Have you ever been to the beach and built a sand castle, then watched it wash away when the water came in? Or maybe you’ve waited for the water to go out again so that you could hunt for seashells. The rise and fall of the water line along ocean coasts are known as tides. In most places, high and low tides happen twice a day. The reason this happens is because of gravity (GRA-vih-tee).
Gravity is a force that pulls objects together, kind of like a magnet. The Earth has gravity, but so do the Moon and the Sun. The Moon affects tides the most. As the Earth rotates, or turns, the force of the Moon’s gravity pulls on it. That force is different on different parts of the Earth’s surface. We don’t see the effect of the Moon’s gravity very much on land, but as the Earth rotates, we can see the effect on our oceans.
The Moon's gravity pulls everything on Earth a little bit towards the Moon. This force also squeezes the Earth, and it moves the water of the oceans. Picture squeezing a ball in your hand: the ball bulges out at the front and the back. Now picture the Earth being squeezed and rotating. As it makes a quarter turn away from the Moon, the same part of the ocean that was at the bulge in the ball is now getting squeezed. That’s low tide. Another quarter turn and we’re at the far side, which is the other bulge that appears when you squeeze the ball. That’s high tide.

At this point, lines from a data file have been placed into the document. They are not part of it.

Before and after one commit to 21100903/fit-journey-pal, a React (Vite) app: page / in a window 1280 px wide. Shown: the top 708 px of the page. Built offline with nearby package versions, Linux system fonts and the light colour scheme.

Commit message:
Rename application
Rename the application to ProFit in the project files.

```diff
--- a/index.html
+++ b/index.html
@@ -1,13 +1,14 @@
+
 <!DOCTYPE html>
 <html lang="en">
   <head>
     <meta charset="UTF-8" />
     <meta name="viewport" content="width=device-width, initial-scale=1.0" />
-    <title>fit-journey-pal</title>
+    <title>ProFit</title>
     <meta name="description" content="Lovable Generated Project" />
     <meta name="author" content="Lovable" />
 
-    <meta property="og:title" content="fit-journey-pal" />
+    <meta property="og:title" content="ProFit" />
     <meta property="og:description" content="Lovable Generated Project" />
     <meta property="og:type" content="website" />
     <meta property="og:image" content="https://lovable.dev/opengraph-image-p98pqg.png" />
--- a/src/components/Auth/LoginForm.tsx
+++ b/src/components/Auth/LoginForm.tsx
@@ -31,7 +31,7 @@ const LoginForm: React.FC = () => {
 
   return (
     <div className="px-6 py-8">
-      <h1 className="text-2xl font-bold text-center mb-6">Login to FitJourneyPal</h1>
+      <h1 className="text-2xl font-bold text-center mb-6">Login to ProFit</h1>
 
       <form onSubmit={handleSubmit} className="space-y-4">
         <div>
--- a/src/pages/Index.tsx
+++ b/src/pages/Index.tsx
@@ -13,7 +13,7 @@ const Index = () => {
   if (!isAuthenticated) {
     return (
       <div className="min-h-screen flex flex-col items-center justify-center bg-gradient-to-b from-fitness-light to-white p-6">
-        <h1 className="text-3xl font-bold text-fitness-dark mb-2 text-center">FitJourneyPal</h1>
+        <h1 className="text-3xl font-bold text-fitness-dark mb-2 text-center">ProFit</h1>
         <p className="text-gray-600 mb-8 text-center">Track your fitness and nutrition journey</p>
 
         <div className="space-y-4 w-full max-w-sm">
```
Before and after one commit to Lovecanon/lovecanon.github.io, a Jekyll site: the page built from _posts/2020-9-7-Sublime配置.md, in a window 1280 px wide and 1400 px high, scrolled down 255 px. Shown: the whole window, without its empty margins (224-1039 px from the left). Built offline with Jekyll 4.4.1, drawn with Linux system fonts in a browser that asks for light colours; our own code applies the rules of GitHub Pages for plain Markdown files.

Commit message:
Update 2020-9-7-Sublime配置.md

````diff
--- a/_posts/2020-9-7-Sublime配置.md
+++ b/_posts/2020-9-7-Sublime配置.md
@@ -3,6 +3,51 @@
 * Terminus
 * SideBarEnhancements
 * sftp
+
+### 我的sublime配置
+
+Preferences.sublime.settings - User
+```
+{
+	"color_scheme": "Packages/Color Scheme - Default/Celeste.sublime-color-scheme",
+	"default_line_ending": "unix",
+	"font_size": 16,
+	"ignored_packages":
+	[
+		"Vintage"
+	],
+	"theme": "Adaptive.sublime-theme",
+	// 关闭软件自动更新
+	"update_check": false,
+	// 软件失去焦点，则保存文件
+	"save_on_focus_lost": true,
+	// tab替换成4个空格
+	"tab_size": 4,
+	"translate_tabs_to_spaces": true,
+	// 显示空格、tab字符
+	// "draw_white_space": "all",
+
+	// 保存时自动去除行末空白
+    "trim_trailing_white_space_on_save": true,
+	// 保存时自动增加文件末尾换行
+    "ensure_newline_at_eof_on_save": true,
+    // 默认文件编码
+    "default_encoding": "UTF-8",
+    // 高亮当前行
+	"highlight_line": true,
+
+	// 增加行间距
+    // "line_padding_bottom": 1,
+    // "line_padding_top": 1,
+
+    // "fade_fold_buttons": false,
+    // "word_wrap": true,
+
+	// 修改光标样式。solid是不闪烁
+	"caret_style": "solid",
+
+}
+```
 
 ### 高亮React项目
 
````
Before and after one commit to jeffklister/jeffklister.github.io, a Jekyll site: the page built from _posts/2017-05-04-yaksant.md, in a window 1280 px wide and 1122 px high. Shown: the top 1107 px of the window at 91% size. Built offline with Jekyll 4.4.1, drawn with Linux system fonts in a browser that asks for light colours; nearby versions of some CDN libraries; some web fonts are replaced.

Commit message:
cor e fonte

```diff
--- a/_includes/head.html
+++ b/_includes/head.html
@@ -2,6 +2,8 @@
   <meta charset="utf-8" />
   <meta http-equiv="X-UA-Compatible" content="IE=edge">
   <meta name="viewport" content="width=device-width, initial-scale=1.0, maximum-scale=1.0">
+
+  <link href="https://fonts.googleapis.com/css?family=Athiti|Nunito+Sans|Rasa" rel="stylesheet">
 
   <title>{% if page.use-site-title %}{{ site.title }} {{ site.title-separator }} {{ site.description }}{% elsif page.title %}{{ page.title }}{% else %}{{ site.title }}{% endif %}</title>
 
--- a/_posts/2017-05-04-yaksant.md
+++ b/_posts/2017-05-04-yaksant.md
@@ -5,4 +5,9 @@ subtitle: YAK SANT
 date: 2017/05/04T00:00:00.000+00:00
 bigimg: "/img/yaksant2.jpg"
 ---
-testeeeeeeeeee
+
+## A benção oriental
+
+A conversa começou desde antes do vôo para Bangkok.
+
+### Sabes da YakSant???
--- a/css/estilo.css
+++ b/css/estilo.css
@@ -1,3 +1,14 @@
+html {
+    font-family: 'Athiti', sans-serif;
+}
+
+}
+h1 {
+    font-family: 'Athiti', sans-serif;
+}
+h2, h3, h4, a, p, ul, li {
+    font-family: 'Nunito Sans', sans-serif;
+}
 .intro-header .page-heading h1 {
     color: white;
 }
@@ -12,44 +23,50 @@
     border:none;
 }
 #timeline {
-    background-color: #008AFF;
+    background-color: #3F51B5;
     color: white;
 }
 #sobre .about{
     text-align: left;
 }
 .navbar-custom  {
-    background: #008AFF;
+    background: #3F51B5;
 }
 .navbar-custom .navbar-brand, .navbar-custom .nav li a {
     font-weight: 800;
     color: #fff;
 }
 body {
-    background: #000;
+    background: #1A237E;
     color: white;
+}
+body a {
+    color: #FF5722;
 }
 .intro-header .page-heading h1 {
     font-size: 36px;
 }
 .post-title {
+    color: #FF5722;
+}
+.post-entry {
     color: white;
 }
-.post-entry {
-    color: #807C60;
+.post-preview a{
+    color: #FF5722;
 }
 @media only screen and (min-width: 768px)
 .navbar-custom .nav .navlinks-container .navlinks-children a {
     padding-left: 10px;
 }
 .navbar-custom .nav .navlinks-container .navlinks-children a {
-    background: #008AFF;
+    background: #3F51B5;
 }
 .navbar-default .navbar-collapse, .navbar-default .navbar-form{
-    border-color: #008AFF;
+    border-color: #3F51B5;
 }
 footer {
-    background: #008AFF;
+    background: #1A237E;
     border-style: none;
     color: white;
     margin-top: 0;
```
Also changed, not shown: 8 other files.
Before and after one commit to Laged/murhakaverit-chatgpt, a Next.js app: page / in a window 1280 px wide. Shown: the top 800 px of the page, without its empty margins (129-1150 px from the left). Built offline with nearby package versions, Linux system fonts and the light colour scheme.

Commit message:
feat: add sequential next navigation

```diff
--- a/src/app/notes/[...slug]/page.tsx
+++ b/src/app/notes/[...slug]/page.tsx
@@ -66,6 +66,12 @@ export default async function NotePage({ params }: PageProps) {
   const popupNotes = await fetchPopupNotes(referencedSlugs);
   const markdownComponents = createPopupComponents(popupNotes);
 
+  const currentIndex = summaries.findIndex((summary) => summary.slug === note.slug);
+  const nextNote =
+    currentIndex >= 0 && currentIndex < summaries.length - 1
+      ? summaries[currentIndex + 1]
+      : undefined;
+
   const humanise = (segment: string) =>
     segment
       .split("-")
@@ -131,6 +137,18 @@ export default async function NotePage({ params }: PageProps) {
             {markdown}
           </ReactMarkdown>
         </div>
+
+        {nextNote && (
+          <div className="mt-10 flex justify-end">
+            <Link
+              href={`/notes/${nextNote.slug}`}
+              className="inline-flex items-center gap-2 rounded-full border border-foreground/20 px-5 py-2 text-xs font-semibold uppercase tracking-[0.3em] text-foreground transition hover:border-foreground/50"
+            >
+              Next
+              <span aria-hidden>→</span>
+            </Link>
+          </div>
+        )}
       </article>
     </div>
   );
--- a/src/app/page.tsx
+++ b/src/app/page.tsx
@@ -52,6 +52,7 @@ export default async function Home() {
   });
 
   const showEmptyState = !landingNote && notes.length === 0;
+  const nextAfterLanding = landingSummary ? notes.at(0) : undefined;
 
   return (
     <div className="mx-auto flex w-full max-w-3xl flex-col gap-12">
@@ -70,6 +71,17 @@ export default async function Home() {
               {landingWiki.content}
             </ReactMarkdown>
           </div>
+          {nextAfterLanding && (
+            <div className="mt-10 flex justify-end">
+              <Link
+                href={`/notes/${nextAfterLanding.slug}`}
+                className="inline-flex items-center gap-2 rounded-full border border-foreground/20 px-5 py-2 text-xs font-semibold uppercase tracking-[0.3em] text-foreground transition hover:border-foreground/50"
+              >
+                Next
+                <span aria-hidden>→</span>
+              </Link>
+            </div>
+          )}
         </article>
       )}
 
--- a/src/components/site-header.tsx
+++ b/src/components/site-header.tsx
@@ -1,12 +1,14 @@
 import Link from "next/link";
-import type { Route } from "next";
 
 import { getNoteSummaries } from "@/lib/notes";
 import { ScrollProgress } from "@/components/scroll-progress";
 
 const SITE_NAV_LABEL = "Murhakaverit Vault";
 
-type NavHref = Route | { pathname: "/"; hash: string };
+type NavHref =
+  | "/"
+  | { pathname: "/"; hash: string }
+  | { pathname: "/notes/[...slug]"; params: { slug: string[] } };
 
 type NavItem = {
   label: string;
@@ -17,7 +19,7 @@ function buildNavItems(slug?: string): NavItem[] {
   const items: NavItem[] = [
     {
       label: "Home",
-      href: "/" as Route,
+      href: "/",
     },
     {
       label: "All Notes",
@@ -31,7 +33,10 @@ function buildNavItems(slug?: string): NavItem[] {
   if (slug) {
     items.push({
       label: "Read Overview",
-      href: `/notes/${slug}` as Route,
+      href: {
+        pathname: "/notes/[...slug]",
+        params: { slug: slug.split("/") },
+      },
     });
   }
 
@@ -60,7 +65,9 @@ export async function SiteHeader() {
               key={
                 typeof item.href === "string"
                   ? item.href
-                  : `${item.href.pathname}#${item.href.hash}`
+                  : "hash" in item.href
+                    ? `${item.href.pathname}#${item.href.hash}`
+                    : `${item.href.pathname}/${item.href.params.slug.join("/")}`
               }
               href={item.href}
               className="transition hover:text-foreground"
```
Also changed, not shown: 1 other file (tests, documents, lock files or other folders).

Watch this video from PBS with a grownup—it's a little complicated, but it has a lot more information!